What this task involves – Work out the number of lines in the records that include the word "cart"; reply with that number alone.

Input –

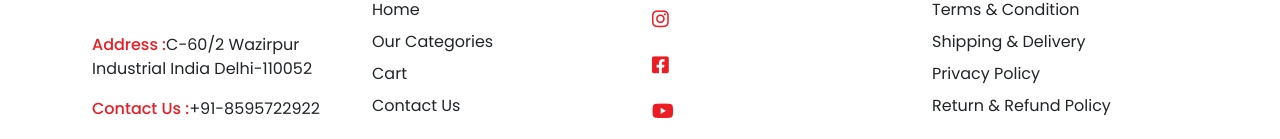
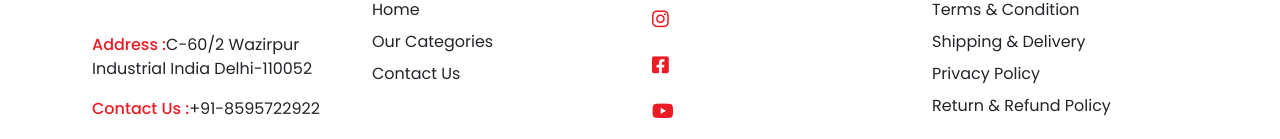
Before and after one commit to HARSH-VARDHAN-MISHRA/camero-front-full, a React (Create React App) app: page /contact-us in a window 1280 px wide. Shown: the part 1041-1180 px from the top of the page. Built offline with nearby package versions, Linux system fonts and the light colour scheme; no server answers; a web font is replaced by a local one.

Commit message:
hide cart from footer

```diff
--- a/src/components/Footer/Footer.jsx
+++ b/src/components/Footer/Footer.jsx
@@ -117,7 +117,7 @@ const Footer = () => {
               <ul>
                 <li><Link to="/">Home</Link></li>
                 <li><Link to="/categories">Our Categories</Link></li>
-                <li><Link to="/cart">Cart</Link></li>
+                {/* <li><Link to="/cart">Cart</Link></li> */}
                 <li><Link to="/contact-us">Contact Us</Link></li>
 
               </ul>
```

Result – 3